**EXERCISE INSTRUCTIONS:** From the entries, copy each line that includes "your".

**GIVEN DATA:**
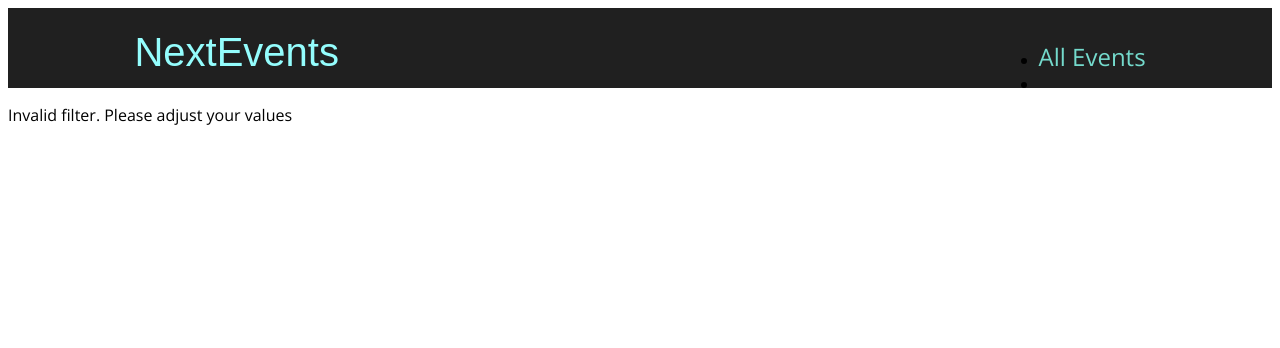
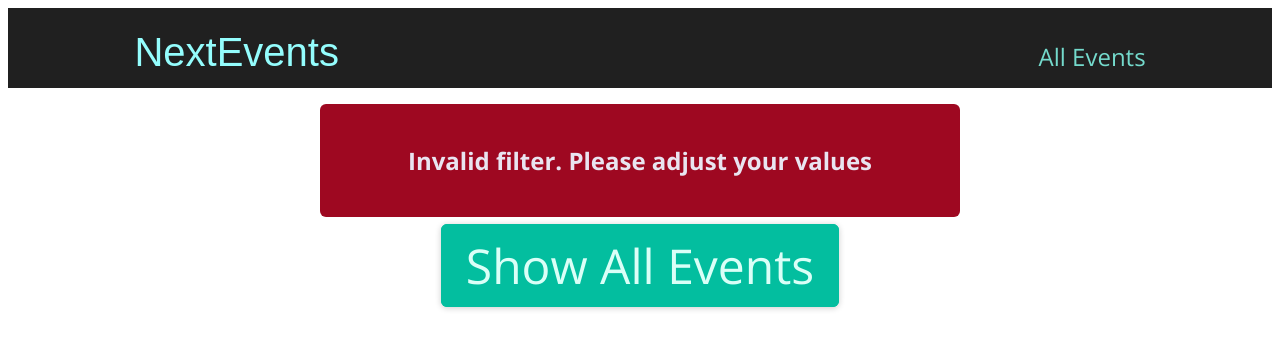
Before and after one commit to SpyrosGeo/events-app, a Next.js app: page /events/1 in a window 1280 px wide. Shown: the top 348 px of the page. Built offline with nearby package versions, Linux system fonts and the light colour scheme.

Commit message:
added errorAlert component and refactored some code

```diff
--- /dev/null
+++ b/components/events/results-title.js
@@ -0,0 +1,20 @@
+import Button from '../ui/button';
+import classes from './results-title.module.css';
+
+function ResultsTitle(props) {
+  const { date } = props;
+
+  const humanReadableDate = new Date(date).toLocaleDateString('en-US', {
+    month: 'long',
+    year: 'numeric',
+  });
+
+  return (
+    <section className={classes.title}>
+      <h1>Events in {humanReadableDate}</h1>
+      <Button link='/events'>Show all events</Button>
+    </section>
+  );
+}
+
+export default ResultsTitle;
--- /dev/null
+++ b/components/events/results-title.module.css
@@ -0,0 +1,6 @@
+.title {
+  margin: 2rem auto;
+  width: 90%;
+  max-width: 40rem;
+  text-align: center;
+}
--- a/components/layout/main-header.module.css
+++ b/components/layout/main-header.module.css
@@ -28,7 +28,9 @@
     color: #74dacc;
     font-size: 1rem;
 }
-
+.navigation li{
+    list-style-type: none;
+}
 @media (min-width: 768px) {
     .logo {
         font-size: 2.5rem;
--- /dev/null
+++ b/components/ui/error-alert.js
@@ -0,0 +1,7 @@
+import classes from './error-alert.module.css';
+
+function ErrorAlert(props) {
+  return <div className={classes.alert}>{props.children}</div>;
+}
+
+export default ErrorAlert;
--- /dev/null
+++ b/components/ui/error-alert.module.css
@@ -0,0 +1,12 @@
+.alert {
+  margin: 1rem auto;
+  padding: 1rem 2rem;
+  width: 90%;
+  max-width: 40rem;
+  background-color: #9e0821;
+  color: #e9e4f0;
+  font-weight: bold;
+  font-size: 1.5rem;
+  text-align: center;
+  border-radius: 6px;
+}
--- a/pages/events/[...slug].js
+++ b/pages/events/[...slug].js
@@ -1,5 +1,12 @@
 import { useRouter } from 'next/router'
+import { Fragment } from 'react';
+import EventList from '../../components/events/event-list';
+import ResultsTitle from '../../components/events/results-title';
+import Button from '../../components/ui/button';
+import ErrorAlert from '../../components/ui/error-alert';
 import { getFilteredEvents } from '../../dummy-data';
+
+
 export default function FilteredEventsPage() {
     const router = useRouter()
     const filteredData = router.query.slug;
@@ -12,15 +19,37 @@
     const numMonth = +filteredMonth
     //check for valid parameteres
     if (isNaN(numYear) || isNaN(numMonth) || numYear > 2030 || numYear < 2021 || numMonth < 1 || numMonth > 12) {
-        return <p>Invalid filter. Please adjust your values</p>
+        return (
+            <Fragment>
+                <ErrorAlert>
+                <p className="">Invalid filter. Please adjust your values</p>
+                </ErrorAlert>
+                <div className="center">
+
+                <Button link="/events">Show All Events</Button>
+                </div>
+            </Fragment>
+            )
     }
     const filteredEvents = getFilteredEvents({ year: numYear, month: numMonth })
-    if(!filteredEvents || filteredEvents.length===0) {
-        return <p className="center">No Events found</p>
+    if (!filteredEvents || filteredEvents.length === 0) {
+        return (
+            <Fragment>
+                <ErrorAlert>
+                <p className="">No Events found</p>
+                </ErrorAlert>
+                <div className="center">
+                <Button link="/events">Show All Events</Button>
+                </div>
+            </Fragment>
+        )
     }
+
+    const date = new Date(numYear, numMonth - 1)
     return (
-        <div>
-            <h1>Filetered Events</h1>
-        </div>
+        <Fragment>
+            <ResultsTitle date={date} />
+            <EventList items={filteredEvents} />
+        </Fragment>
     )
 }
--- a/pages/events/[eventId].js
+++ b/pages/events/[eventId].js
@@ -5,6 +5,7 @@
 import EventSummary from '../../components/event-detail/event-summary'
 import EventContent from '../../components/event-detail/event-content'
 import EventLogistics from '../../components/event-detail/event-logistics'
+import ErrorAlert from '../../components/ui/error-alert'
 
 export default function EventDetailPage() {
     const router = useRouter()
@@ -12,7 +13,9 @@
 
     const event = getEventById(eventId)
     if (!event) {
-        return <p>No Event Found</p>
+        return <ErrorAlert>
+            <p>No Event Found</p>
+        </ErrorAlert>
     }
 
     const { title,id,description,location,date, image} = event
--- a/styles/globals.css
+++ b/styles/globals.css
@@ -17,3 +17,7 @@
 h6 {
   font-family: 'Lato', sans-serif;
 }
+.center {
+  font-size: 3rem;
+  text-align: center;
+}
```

* * *

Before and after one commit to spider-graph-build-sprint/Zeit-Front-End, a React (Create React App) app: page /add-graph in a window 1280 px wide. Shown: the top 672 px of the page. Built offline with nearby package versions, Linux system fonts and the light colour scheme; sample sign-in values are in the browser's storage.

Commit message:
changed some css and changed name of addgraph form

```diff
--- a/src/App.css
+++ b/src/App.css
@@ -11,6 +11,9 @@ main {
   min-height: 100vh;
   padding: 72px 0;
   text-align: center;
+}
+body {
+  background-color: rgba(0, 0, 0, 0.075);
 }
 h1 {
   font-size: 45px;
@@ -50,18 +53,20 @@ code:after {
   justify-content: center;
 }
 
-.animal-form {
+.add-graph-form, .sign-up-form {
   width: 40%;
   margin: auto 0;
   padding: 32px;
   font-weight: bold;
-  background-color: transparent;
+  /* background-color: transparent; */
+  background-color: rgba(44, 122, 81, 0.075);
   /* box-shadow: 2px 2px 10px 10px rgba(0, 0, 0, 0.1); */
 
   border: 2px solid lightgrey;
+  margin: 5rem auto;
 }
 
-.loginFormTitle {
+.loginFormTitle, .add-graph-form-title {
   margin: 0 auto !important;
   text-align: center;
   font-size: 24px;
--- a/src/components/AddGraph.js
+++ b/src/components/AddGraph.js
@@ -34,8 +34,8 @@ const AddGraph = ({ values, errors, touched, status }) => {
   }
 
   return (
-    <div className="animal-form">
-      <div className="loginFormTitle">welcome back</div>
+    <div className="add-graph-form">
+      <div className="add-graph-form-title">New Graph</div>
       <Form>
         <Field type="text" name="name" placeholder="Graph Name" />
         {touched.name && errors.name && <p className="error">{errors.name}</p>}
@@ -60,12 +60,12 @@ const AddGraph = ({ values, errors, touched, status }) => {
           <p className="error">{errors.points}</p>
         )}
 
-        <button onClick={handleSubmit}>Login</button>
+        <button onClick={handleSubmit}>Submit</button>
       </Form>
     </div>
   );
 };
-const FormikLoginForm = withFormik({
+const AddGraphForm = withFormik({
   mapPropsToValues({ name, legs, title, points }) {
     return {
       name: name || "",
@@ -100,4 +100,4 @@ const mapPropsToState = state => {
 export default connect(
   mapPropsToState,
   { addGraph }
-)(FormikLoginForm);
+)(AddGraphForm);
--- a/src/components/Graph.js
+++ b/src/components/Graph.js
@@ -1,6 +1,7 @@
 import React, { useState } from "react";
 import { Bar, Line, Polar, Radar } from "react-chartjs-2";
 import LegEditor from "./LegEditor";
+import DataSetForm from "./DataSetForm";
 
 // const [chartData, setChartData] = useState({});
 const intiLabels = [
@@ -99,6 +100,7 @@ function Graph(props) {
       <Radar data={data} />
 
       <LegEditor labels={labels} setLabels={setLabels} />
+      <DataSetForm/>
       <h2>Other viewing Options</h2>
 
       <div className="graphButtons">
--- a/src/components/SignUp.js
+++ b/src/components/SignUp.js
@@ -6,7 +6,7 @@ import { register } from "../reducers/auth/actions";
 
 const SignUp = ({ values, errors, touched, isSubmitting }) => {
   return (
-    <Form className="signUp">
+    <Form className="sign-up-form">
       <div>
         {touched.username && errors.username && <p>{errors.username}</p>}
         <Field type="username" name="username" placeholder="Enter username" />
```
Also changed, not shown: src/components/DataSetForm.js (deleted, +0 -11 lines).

==

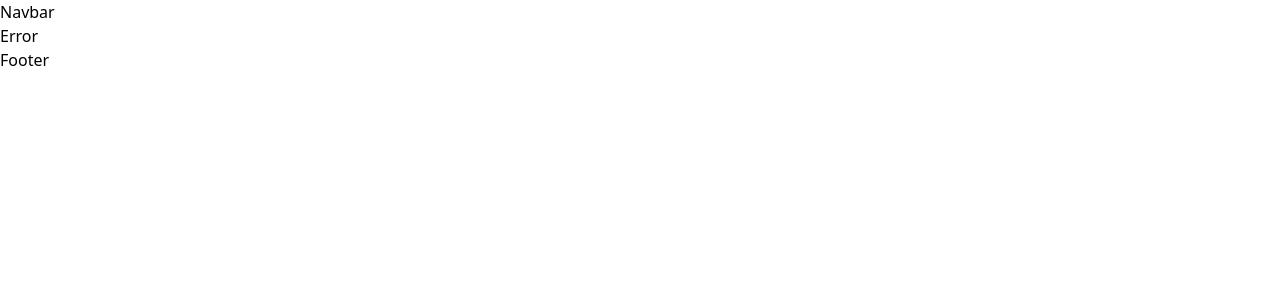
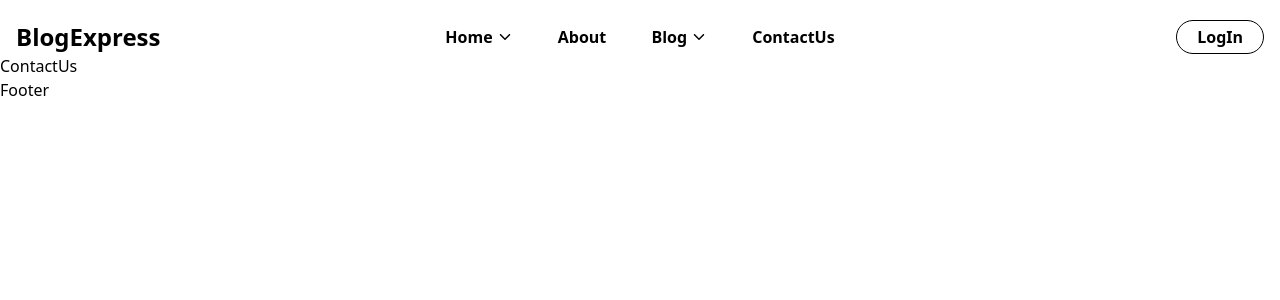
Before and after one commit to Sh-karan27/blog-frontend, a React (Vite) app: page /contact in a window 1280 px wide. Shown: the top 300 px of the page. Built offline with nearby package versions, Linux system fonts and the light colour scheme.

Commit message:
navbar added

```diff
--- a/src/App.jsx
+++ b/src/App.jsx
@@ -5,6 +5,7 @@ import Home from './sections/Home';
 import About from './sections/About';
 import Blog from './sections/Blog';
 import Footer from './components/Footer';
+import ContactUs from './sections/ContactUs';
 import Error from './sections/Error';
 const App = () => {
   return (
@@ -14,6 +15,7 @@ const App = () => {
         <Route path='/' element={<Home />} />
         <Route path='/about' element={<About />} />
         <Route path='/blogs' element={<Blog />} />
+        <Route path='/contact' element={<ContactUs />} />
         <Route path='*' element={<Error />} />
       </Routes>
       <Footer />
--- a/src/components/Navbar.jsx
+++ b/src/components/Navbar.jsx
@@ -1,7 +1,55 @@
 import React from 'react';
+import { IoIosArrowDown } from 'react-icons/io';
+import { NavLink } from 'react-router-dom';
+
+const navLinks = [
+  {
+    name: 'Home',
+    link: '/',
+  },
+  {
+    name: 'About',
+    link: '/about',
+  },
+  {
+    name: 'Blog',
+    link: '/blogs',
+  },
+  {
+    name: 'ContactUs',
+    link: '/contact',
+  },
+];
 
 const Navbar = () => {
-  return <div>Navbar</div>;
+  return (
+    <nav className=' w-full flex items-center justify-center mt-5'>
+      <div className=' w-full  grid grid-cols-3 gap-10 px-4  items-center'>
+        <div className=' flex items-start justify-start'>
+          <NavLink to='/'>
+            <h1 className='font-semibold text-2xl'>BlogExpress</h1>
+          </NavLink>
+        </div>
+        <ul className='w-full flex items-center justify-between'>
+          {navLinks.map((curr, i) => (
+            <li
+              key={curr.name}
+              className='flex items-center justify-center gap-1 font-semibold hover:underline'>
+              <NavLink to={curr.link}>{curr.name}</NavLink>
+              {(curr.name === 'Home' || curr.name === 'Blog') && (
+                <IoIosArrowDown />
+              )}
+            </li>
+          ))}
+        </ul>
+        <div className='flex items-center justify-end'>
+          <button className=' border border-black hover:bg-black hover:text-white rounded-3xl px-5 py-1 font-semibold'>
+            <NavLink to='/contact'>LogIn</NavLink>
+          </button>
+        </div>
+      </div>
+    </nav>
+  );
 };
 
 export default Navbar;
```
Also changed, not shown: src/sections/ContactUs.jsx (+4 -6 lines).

**WRITTEN SOLUTION:**
-        return <p>Invalid filter. Please adjust your values</p>
+                <p className="">Invalid filter. Please adjust your values</p>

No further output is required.